Science_Spot recently made the decision to go green in her household and blog about her green living experiment along the way.
This week she cleans out her cleaning supply cabinet, replacing older products filled with chemicals with new natural alternatives.
The use of chemicals in my home is rather overwhelming. I find them everywhere. It really is easiest to manage this transition to all-natural in two steps: First, a good clean-out and inventory of what is commonly used. Second, replacing older products with new natural alternatives as the inventory runs out.
This week the focus was on cleaning supplies. This is an area in which I stand to save a lot of money by consolidating to fewer, cheaper, safer products. What I found out is that I do not need to buy expensive name-brand "green/natural" products in order to find safer alternatives.
I started with an inventory of the cleaning supply cabinet. I cleaned the toilet one last time with the little bit of Soft Scrub I had left. I threw out the Comet, last remaining Formula 409, carpet foam, carpet powder and Febreeze.

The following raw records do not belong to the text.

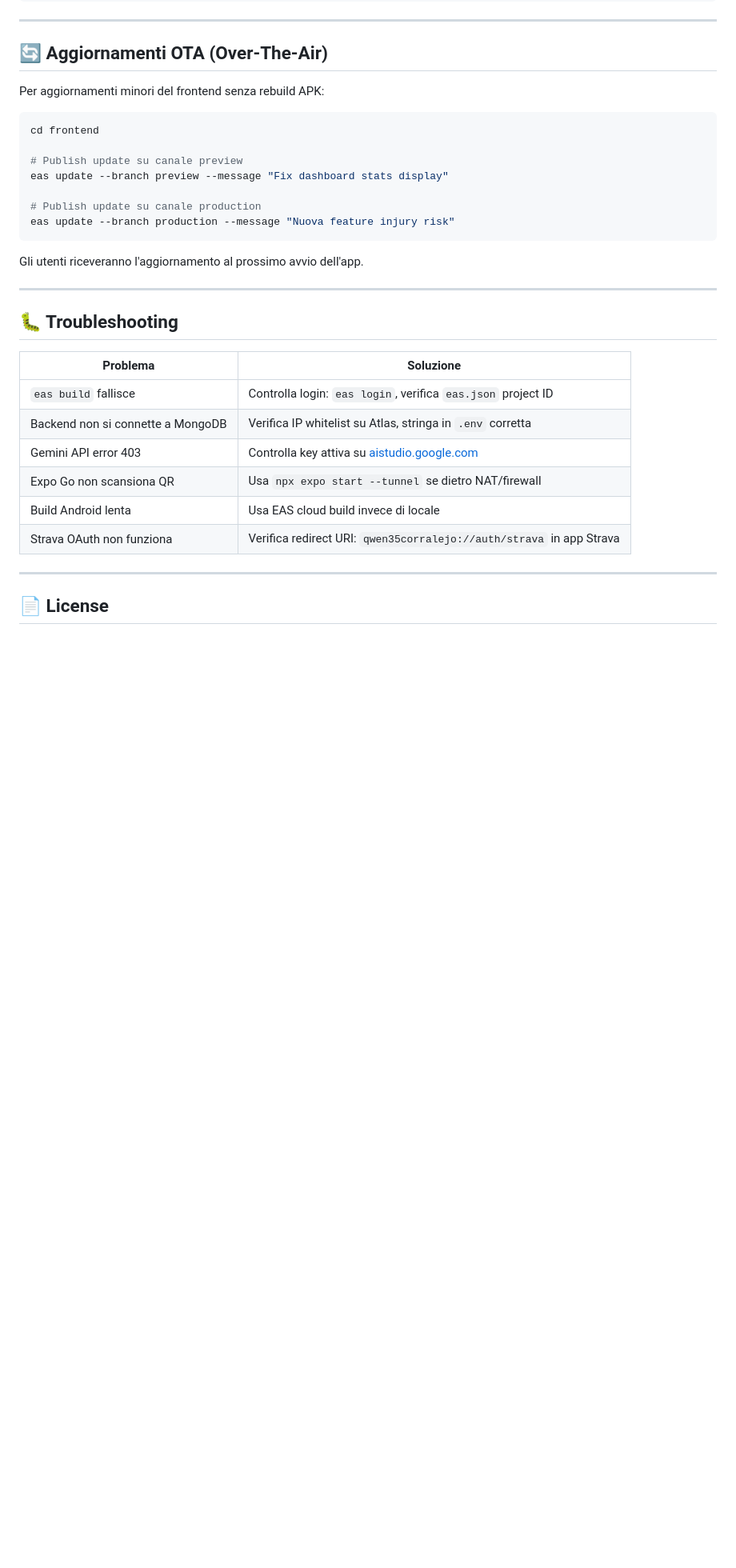
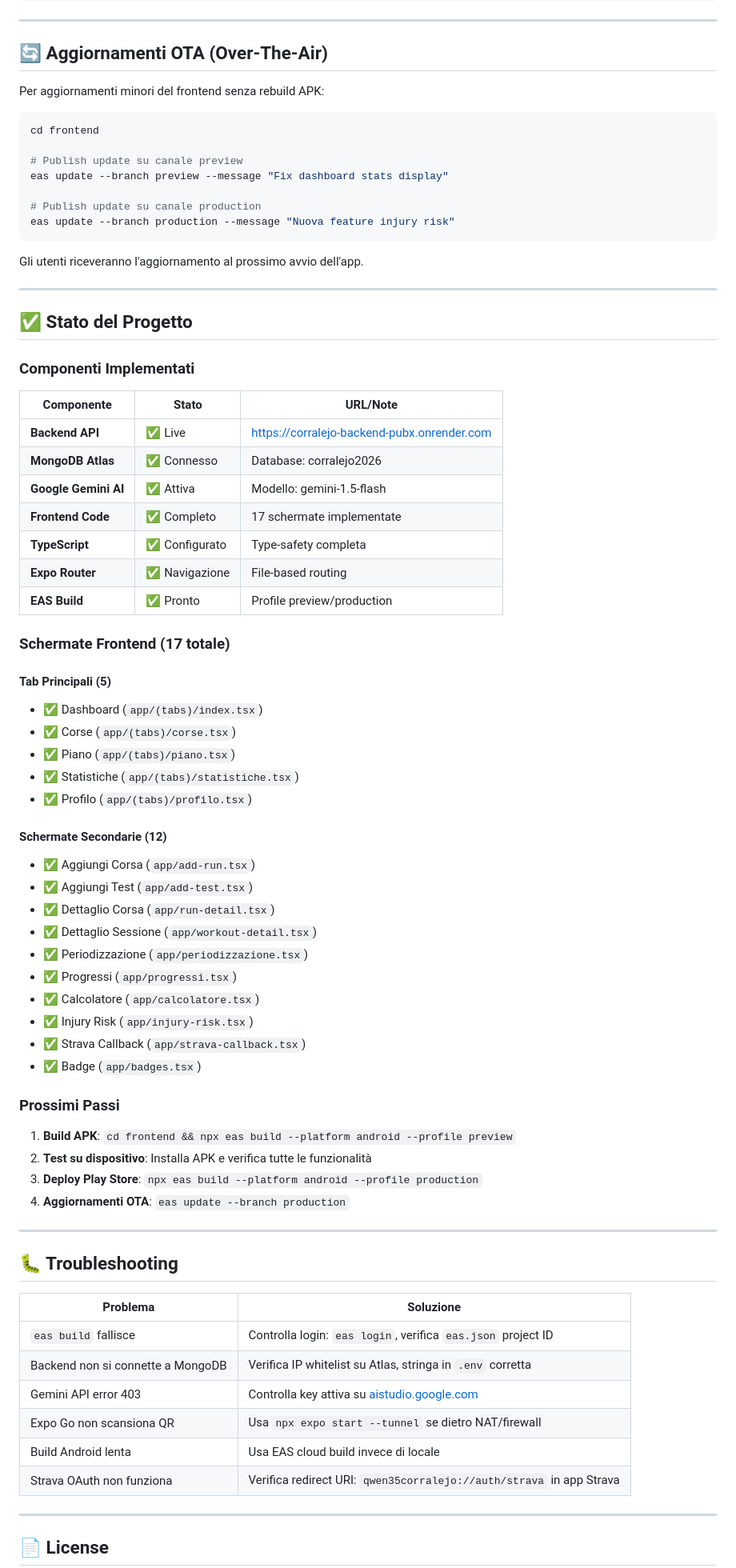
Before and after one commit to daniele9233/Qwen3.5-AppAndroid, a Markdown page: README.md, the part around one of its changes. Shown at 80% size. Rendered like a GitHub page; blank space fills up the shorter version.

Commit message:
docs: Update README with complete project status

```diff
--- a/README.md
+++ b/README.md
@@ -336,6 +363,50 @@ Gli utenti riceveranno l'aggiornamento al prossimo avvio dell'app.
 
 ---
 
+## ✅ Stato del Progetto
+
+### Componenti Implementati
+
+| Componente | Stato | URL/Note |
+|---|---|---|
+| **Backend API** | ✅ Live | https://corralejo-backend-pubx.onrender.com |
+| **MongoDB Atlas** | ✅ Connesso | Database: corralejo2026 |
+| **Google Gemini AI** | ✅ Attiva | Modello: gemini-1.5-flash |
+| **Frontend Code** | ✅ Completo | 17 schermate implementate |
+| **TypeScript** | ✅ Configurato | Type-safety completa |
+| **Expo Router** | ✅ Navigazione | File-based routing |
+| **EAS Build** | ✅ Pronto | Profile preview/production |
+
+### Schermate Frontend (17 totale)
+
+#### Tab Principali (5)
+- ✅ Dashboard (`app/(tabs)/index.tsx`)
+- ✅ Corse (`app/(tabs)/corse.tsx`)
+- ✅ Piano (`app/(tabs)/piano.tsx`)
+- ✅ Statistiche (`app/(tabs)/statistiche.tsx`)
+- ✅ Profilo (`app/(tabs)/profilo.tsx`)
+
+#### Schermate Secondarie (12)
+- ✅ Aggiungi Corsa (`app/add-run.tsx`)
+- ✅ Aggiungi Test (`app/add-test.tsx`)
+- ✅ Dettaglio Corsa (`app/run-detail.tsx`)
+- ✅ Dettaglio Sessione (`app/workout-detail.tsx`)
+- ✅ Periodizzazione (`app/periodizzazione.tsx`)
+- ✅ Progressi (`app/progressi.tsx`)
+- ✅ Calcolatore (`app/calcolatore.tsx`)
+- ✅ Injury Risk (`app/injury-risk.tsx`)
+- ✅ Strava Callback (`app/strava-callback.tsx`)
+- ✅ Badge (`app/badges.tsx`)
+
+### Prossimi Passi
+
+1. **Build APK**: `cd frontend && npx eas build --platform android --profile preview`
+2. **Test su dispositivo**: Installa APK e verifica tutte le funzionalità
+3. **Deploy Play Store**: `npx eas build --platform android --profile production`
+4. **Aggiornamenti OTA**: `eas update --branch production`
+
+---
+
 ## 🐛 Troubleshooting
 
 | Problema | Soluzione |
```
Also changed, not shown: other parts of README.md (+39 -12 lines).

This made room for the variety of cleaning supplies that I wrote about a few months ago in the post "How to Kill a Virus", including hydrogen peroxide, bleach, vinegar, ammonia and rubbing alcohol. I sorted these items, as well as stocked up on a few new spray bottles, a couple sponges and scrubbing brushes/toothbrushes. My cabinet looked a bit different.
I still have at least a 6-month supply of each Palmolive Antibacterial Dish Liquid, Softsoap Antibacterial Hand Soap, Dishwasher Detergent Powercubes and Tide Laundry Detergent. I will switch these will natural alternatives when the time comes. For now, there were enough cleaner changes underway to keep me busy!
After another long stop in the Cafemom group Green Organic Natural Simple Living, I had a really short list of products to use in place of the many I threw out. It seems almost everything in the kitchen can now be cleaned with a solution of 50 percent vinegar in water. Anything that is extra dirty could use a baking soda scrub or 100 percent vinegar and some elbow grease. The toilet will get borax (once I buy it) treatment when needed. I made a nice chart so I could keep track of these uses until it is committed to memory. The charts hang inside the cupboard doors for easy reference!
It turns out the chart was a particularly good idea. My husband needed to clean the stove-top (I didn't ask why), and he used my chart to locate the correct spray to use (50 percent vinegar in water). He said he had to add some baking soda and let it fizz, but it worked very well! When I told him I was glad he used my new cleaner, he stated "I HAD to! You threw everything else out!"
Haha, so I did.